■ WHAT YOU SHOULD DO ■
Work through the listing below, copying each line that carries the word "hidden".

■ DATASET RECORDS ■
=-=-=-=-=

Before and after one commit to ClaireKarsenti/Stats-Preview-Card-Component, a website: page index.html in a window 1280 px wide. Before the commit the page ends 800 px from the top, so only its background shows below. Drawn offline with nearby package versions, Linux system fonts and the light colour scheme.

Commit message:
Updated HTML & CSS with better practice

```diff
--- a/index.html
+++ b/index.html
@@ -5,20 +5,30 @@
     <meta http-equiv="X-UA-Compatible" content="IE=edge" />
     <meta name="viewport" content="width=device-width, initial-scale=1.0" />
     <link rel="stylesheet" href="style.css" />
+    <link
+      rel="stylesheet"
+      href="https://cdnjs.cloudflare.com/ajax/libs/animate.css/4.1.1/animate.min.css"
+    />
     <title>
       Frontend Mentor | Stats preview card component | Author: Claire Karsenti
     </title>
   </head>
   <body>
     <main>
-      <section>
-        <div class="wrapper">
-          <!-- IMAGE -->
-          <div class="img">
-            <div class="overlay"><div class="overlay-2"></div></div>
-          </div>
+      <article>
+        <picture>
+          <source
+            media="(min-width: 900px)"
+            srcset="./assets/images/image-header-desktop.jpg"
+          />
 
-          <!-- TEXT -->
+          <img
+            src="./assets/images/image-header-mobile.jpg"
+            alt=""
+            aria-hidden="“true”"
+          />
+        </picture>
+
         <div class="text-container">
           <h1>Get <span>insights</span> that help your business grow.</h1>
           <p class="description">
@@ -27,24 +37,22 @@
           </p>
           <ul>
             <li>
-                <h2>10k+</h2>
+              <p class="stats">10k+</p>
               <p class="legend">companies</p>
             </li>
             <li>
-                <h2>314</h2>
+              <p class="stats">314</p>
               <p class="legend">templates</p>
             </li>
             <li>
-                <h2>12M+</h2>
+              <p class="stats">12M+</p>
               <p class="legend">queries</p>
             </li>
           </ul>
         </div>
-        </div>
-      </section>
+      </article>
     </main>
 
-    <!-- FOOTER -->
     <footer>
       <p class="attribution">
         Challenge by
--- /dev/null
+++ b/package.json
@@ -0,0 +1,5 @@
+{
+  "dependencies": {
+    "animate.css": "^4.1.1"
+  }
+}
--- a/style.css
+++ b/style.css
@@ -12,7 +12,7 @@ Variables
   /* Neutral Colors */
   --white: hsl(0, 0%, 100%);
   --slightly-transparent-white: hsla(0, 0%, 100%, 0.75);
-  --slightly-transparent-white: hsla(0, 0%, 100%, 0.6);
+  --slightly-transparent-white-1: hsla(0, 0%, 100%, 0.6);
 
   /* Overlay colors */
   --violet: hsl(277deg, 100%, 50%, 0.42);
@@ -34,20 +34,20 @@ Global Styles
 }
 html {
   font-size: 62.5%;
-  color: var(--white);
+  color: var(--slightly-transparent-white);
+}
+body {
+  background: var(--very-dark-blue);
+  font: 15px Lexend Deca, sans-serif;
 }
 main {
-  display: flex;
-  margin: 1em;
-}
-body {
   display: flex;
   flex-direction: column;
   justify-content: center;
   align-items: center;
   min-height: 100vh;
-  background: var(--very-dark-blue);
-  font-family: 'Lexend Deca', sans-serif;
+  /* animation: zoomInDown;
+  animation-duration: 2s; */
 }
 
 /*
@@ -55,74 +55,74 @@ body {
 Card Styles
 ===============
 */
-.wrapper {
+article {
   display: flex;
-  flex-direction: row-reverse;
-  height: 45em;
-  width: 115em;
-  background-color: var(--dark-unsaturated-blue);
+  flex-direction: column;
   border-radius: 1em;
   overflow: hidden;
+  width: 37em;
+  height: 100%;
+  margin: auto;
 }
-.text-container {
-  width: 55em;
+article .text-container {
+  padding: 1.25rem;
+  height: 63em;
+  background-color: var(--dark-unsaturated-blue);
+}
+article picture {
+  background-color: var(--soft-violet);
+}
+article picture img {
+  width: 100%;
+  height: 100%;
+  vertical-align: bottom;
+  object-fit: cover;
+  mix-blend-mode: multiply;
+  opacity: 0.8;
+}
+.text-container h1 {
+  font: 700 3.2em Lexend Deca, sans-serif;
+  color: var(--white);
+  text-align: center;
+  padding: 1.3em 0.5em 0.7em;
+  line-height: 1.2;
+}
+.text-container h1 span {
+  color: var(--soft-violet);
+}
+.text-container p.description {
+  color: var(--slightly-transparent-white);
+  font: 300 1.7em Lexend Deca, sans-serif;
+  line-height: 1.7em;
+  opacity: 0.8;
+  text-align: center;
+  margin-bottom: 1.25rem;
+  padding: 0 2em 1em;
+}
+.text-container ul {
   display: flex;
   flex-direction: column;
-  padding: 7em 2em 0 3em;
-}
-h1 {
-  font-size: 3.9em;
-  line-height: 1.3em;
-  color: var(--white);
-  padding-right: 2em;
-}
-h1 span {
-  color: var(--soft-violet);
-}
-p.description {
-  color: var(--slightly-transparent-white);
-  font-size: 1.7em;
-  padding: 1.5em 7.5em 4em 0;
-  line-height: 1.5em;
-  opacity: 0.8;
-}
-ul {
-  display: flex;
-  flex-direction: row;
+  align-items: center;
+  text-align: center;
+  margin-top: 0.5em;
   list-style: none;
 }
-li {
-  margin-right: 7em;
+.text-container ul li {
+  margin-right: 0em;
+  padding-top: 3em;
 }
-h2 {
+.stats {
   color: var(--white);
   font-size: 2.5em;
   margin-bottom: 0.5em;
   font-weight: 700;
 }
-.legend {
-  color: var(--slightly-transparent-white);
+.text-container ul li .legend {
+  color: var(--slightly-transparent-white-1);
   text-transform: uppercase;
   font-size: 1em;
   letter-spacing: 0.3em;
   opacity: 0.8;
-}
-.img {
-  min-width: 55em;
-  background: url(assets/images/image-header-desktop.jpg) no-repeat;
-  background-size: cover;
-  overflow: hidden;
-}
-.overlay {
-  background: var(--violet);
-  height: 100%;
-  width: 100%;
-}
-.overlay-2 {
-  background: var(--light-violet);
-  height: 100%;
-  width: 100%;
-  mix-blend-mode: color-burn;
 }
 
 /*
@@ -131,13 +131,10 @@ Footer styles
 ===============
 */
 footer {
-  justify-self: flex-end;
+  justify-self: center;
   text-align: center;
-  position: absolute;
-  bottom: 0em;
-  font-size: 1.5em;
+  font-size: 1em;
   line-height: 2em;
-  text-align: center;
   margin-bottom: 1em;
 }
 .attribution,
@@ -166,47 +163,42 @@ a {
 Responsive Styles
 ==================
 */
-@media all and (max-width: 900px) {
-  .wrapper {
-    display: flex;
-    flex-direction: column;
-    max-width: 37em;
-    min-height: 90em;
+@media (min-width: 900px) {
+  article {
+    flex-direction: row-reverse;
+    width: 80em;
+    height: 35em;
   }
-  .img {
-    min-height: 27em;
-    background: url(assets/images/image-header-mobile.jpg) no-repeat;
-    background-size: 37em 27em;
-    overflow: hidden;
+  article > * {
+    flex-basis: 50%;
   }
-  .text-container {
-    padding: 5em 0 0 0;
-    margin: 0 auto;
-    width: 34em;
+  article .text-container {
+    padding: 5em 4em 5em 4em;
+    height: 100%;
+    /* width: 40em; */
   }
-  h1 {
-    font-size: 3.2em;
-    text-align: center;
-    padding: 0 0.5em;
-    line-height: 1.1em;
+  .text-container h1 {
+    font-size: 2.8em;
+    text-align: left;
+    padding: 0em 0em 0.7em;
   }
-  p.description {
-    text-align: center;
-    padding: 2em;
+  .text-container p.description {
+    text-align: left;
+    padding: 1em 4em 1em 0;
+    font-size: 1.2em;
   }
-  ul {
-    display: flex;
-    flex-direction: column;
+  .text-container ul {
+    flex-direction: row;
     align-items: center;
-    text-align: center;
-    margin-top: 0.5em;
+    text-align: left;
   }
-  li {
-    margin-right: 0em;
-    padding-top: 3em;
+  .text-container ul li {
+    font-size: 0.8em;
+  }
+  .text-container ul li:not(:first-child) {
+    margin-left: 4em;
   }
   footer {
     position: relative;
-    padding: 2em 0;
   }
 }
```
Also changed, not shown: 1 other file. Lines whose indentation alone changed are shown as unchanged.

=-=-=-=-=

■ WRITTEN SOLUTION ■
+            aria-hidden="“true”"
   overflow: hidden;
-  overflow: hidden;
-    overflow: hidden;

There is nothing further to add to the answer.